Activity
An exact copy of every record below is needed, with all pictures removed.

"""

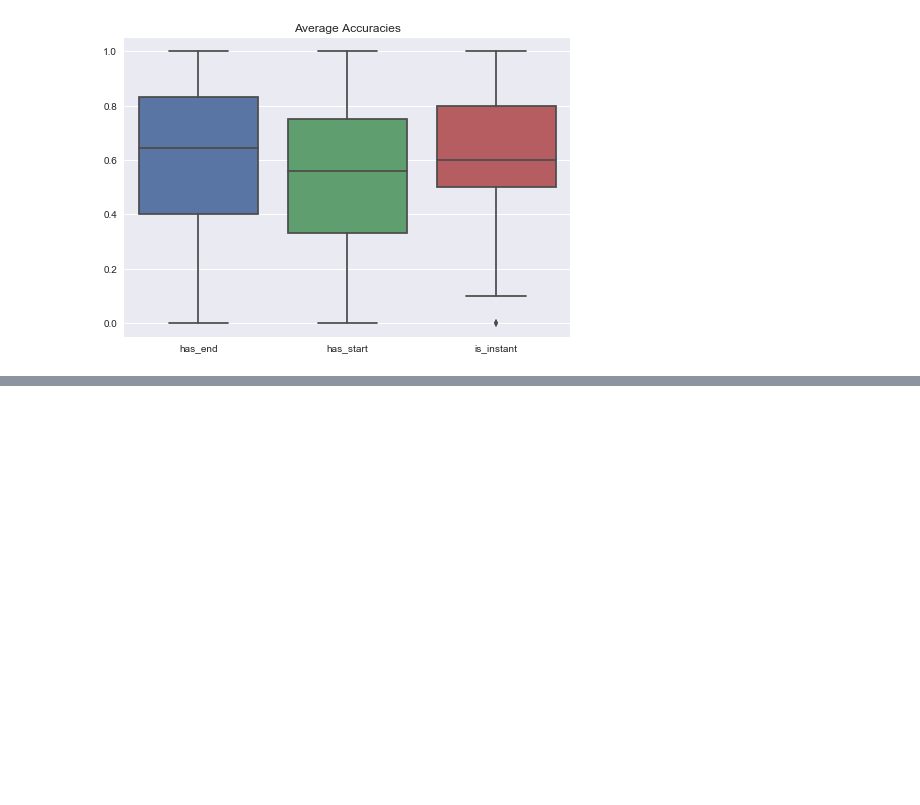
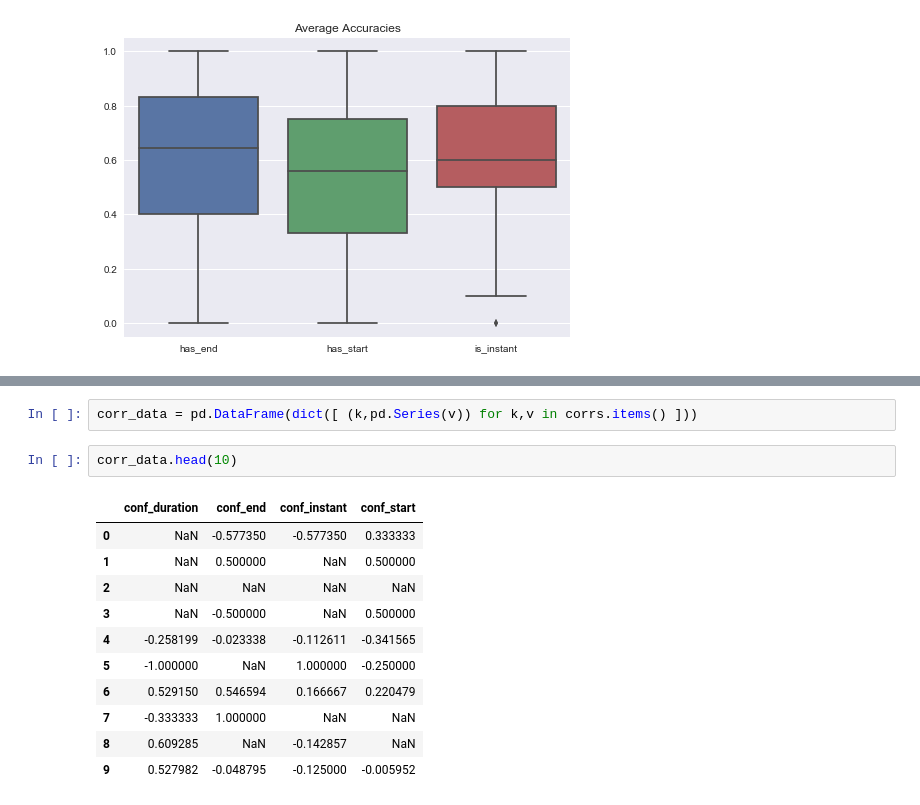
Before and after one commit to mdheller/factslab-protocols, a Jupyter notebook: Temporal_relations/testing_HIT/Inter_annotator_agreement_protocol1.ipynb, the cells around one changed output, grey strips where cells are left out. Drawn from its saved outputs; the diff is of its cells as text; blank space fills up the shorter version.

```diff
--- a/Temporal_relations/testing_HIT/Inter_annotator_agreement_protocol1.ipynb
+++ b/Temporal_relations/testing_HIT/Inter_annotator_agreement_protocol1.ipynb
@@ -686,0 +758,16 @@ plt.show()
+# %%
+corr_data = pd.DataFrame(dict([ (k,pd.Series(v)) for k,v in corrs.items() ]))
+# %%
+corr_data.head(10)
+# %% [output]
+|  | conf_duration | conf_end | conf_instant | conf_start |
+| 0 | NaN | -0.577350 | -0.577350 | 0.333333 |
+| 1 | NaN | 0.500000 | NaN | 0.500000 |
+| 2 | NaN | NaN | NaN | NaN |
+| 3 | NaN | -0.500000 | NaN | 0.500000 |
+| 4 | -0.258199 | -0.023338 | -0.112611 | -0.341565 |
+| 5 | -1.000000 | NaN | 1.000000 | -0.250000 |
+| 6 | 0.529150 | 0.546594 | 0.166667 | 0.220479 |
+| 7 | -0.333333 | 1.000000 | NaN | NaN |
+| 8 | 0.609285 | NaN | -0.142857 | NaN |
+| 9 | 0.527982 | -0.048795 | -0.125000 | -0.005952 |
```
Also changed, not shown: parts of 7 cells of this notebook.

"""

Response below
Before and after one commit to mdheller/factslab-protocols, a Jupyter notebook: Temporal_relations/testing_HIT/Inter_annotator_agreement_protocol1.ipynb, the cells around one changed output, grey strips where cells are left out. Drawn from its saved outputs; the diff is of its cells as text; blank space fills up the shorter version.

```diff
--- a/Temporal_relations/testing_HIT/Inter_annotator_agreement_protocol1.ipynb
+++ b/Temporal_relations/testing_HIT/Inter_annotator_agreement_protocol1.ipynb
@@ -686,0 +758,16 @@ plt.show()
+# %%
+corr_data = pd.DataFrame(dict([ (k,pd.Series(v)) for k,v in corrs.items() ]))
+# %%
+corr_data.head(10)
+# %% [output]
+|  | conf_duration | conf_end | conf_instant | conf_start |
+| 0 | NaN | -0.577350 | -0.577350 | 0.333333 |
+| 1 | NaN | 0.500000 | NaN | 0.500000 |
+| 2 | NaN | NaN | NaN | NaN |
+| 3 | NaN | -0.500000 | NaN | 0.500000 |
+| 4 | -0.258199 | -0.023338 | -0.112611 | -0.341565 |
+| 5 | -1.000000 | NaN | 1.000000 | -0.250000 |
+| 6 | 0.529150 | 0.546594 | 0.166667 | 0.220479 |
+| 7 | -0.333333 | 1.000000 | NaN | NaN |
+| 8 | 0.609285 | NaN | -0.142857 | NaN |
+| 9 | 0.527982 | -0.048795 | -0.125000 | -0.005952 |
```
Also changed, not shown: parts of 7 cells of this notebook.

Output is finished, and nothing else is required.